MSNBC has featured Justice at Stake Executive Director Bert Brandenburg paired with a former state Supreme Court chief justice in a segment on the Craig Melvin show entitled, “Judges for Sale?”
The recently released “New Politics of Judicial Elections 2011-12″ report disclosed that a record $33.7 million was spent on TV advertising in state court elections during the latest cycle, Melvin said, and he interviewed Brandenburg and former Chief Justice Wallace Jefferson of the Texas Supreme Court about the implications of this soaring spending.
“People spend money because they want something out of the courts,” Brandenburg said, suggesting that the “tort wars” are in turn becoming “the court wars” waged over tilting the scales of justice in state high courts across the country. “In the end,” Brandenburg warned, “the public is wondering, ‘Is Justice for Sale?’”

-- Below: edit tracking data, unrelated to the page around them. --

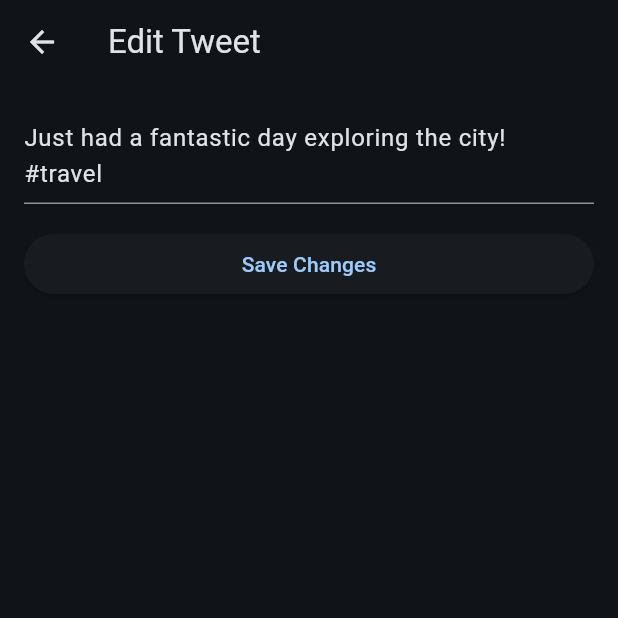
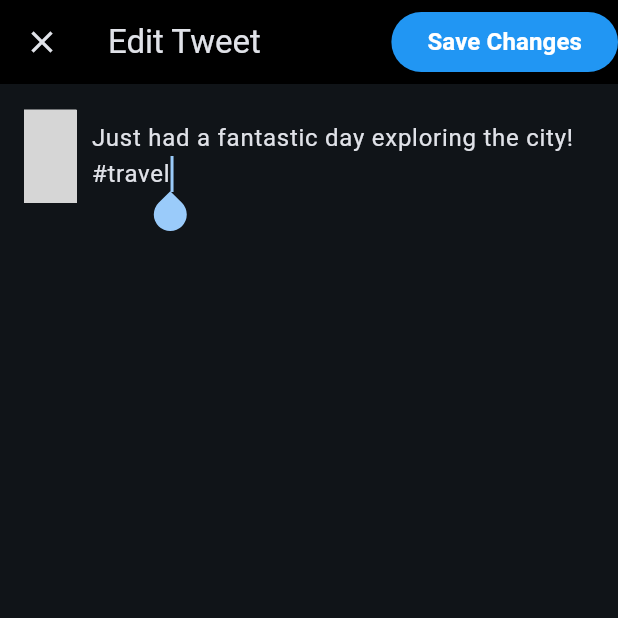
Before and after one commit to Zovtan/UTS-UAS_sem4, a Flutter app: the EditTweetPage screen opened directly with sample values from the repository, on a phone screen of 412 x 824 dp, the top half of it. Run offline on Flutter 3.47's test engine with Material 3 defaults, Android fonts, the phone set to English and light mode, and no system bars; drawn by our look-alikes of flutter_profile_picture; grey boxes are pictures that could not be loaded.

```diff
--- a/lib/class/tweets.dart
+++ b/lib/class/tweets.dart
@@ -26,36 +26,6 @@ class Tweet {
     required this.bookmarks,
     this.commentCount = 0,
   });
-
-    Tweet copyWith({
-    int? id,
-    int? userId,
-    String? username,
-    String? displayName,
-    String? tweet,
-    String? image,
-    String? timestamp,
-    int? likes,
-    int? retweets,
-    int? views,
-    int? bookmarks,
-    int? commentCount,
-  }) {
-    return Tweet(
-      id: id ?? this.id,
-      userId: userId ?? this.userId,
-      username: username ?? this.username,
-      displayName: displayName ?? this.displayName,
-      tweet: tweet ?? this.tweet,
-      image: image ?? this.image,
-      timestamp: timestamp ?? this.timestamp,
-      likes: likes ?? this.likes,
-      retweets: retweets ?? this.retweets,
-      views: views ?? this.views,
-      bookmarks: bookmarks ?? this.bookmarks,
-      commentCount: commentCount ?? this.commentCount,
-    );
-  }
 }
 
 class TweetData {
@@ -174,13 +144,12 @@ class TweetData {
         retweets: 80,
         views: 7000,
         bookmarks: 5),
-            Tweet(
+    Tweet(
         id: 10,
         userId: 70,
         username: "@test",
         displayName: "sbambino",
-        tweet:
-            "#",
+        tweet: "#",
         image: "none",
         timestamp: "2024-04-21T20:00:00Z",
         likes: 250,
@@ -194,16 +163,21 @@ class TweetData {
         tweet); // supaya saat tweet baru ditambah, akan diletakkan di paling atas
   }
 
-  void deleteTweet(int index) {
+/*   void updateTweet(int index, Tweet tweet) {
     if (index >= 0 && index < tweets.length) {
-      tweets.removeAt(index);
+      tweets[index] = tweet;
+    }
+  } */
+
+  void updateTweet(Tweet editedTweet) {
+    int index = tweets.indexWhere((tweet) => tweet.id == editedTweet.id);
+    if (index != -1) {
+      tweets[index] = editedTweet;
     }
   }
 
-  void updateTweet(int index, Tweet tweet) {
-    if (index >= 0 && index < tweets.length) {
-      tweets[index] = tweet;
-    }
+  void deleteTweet(int targetTweetId) {
+    tweets.removeWhere((tweet) => tweet.id == targetTweetId);
   }
 }
 
--- a/lib/widget/edit_tweet.dart
+++ b/lib/widget/edit_tweet.dart
@@ -1,4 +1,5 @@
 import 'package:flutter/material.dart';
+import 'package:flutter_profile_picture/flutter_profile_picture.dart';
 import 'package:twitter/class/tweets.dart';
 
 class EditTweetPage extends StatefulWidget {
@@ -24,26 +25,68 @@ class _EditTweetPageState extends State<EditTweetPage> {
   Widget build(BuildContext context) {
     return Scaffold(
       appBar: AppBar(
+        leading: CloseButton(),
         title: Text('Edit Tweet'),
+        backgroundColor: Colors.black,
+        actions: [ElevatedButton(
+              onPressed: () {
+                //larang edit jika tweet kosong
+                if (_tweetController.text.isNotEmpty)
+                _editTweet();
+              },
+              style: ElevatedButton.styleFrom(
+                backgroundColor: Colors.blue,
+                shape: RoundedRectangleBorder(
+                  borderRadius: BorderRadius.circular(20),
+                ),
+              ),
+              child: Text(
+                'Save Changes',
+                style: TextStyle(
+                  color: Colors.white,
+                  fontWeight: FontWeight.bold,
+                  fontSize: 16,
+                ),
+              ),
+            ),],
       ),
       body: Padding(
         padding: EdgeInsets.all(16.0),
         child: Column(
           crossAxisAlignment: CrossAxisAlignment.stretch,
           children: [
-            TextField(
+            Row(
+              children: [
+                Container(
+                  width: 35,
+                  margin: EdgeInsetsDirectional.only(end: 10),
+                  child: Column(
+                    crossAxisAlignment: CrossAxisAlignment.start,
+                    children: [
+                      ProfilePicture(
+                        name: widget.tweet.displayName,
+                        radius: 31,
+                        fontsize: 10,
+                        count: 2,
+                      ),
+                    ],
+                  ),
+                ),
+                Expanded(
+                  child: TextField(
+                    autofocus: true,
                     controller: _tweetController,
                     maxLines: null, // Allow multiple lines for editing
                     decoration: InputDecoration(
-                hintText: 'Enter your tweet',
+                      hintText: "Don't leave edited tweet empty",
+                      border: InputBorder.none,
+                      hintStyle: TextStyle(
+                        color: Color.fromARGB(255, 101, 119, 134),
                       ),
                     ),
-            SizedBox(height: 16.0),
-            ElevatedButton(
-              onPressed: () {
-                _editTweet();
-              },
-              child: Text('Save Changes'),
+                  ),
+                ),
+              ],
             ),
           ],
         ),
```
Also changed, not shown: lib/twitter/main_page.dart (+27 -10 lines), lib/twitter/sign_in.dart (+3 -5 lines), lib/widget/add_tweet.dart (renamed from lib/widget/post_tweet.dart, +34 -16 lines), lib/widget/tweet_cell.dart (+16 -15 lines). Lines whose indentation alone changed are shown as unchanged.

Former Justice Jefferson said that in Texas, few people actually know the qualifications of numerous judges listed on a ballot, and voters end up casting a ballot along straight-party lines. “That’s why it’s a broken system — accountability doesn’t work in this context,” he said. Read more
Two Pennsylvania Supreme Court justices spent an estimated $317,500 on TV advertisements to help retain their seats when voters went to the polls this week, according to estimates released by the Brennan Center for Justice and Justice at Stake on Friday.
The spending came in what are generally considered low-key judicial races, where Chief Justice Ron Castille (left of two photos) and Justice Max Baer (right of two photos) successfully ran for another term in retention (up-or-down) elections, the groups said in a statement.
Chief Justice Castille spent an estimated $66,000 while Justice Baer spent an estimated $251,000. Before Election Day, the Independence Hall Tea Party PAC issued a press release urging Pennsylvanians to vote against retaining both justices, as a result of their not upholding the state’s Voter ID Law in a 2012 ruling. Pennsylvania group Rock the Capital also campaigned against Chief Justice Castille.
The Brennan Center is a Justice at Stake partner organization.
“Taking the financial reins from outside special-interest groups and giving them back to the local committee parties and candidates could reduce some of the extreme hostility and negativity in ads. But money finds whatever crevice it can, and flows into groups which are less transparent and less accountable,” retired Indiana Supreme Court Chief Justice Randall T. Shepard said at a panel discussion about The New Politics of Judicial Elections 2011-2012 report.
Justice Shepard told the Kansas City InfoZone about the importance of keeping campaign money and strategies out of judicial elections. The report showed that of the $56.4 million spent on state judicial elections, $24.1 million came from special interest groups and political parties.
Bert Brandenburg, executive director of Justice at Stake, said the goal of keeping conflicts of interest out of the courtroom, “is being worn away steadily a year at a time by a relentless campaign of big money spending and political bullying.”
Citing data from the recently released The New Politics of Judicial Elections report, a Moyers & Company article warns that “…state high courts are falling prey to the same out-of-control, post-Citizens United election spending that has plagued legislative and executive races during the past two election cycles.”
The John Light article titled, “Dark Money’s New Frontier: State Judicial Elections,” highlighted that more than $56 million was spent on state high court races across the country. A significant chunk of this money came from special interests one would expect to find operating at the national level – $19.6 million of the $56.4 million total.
The story notes that last year’s election wasn’t the first time large sums of money were spent on judicial elections, but until recently, the majority came from a judge’s personal campaign war chest. What’s new is the influx of special interest money.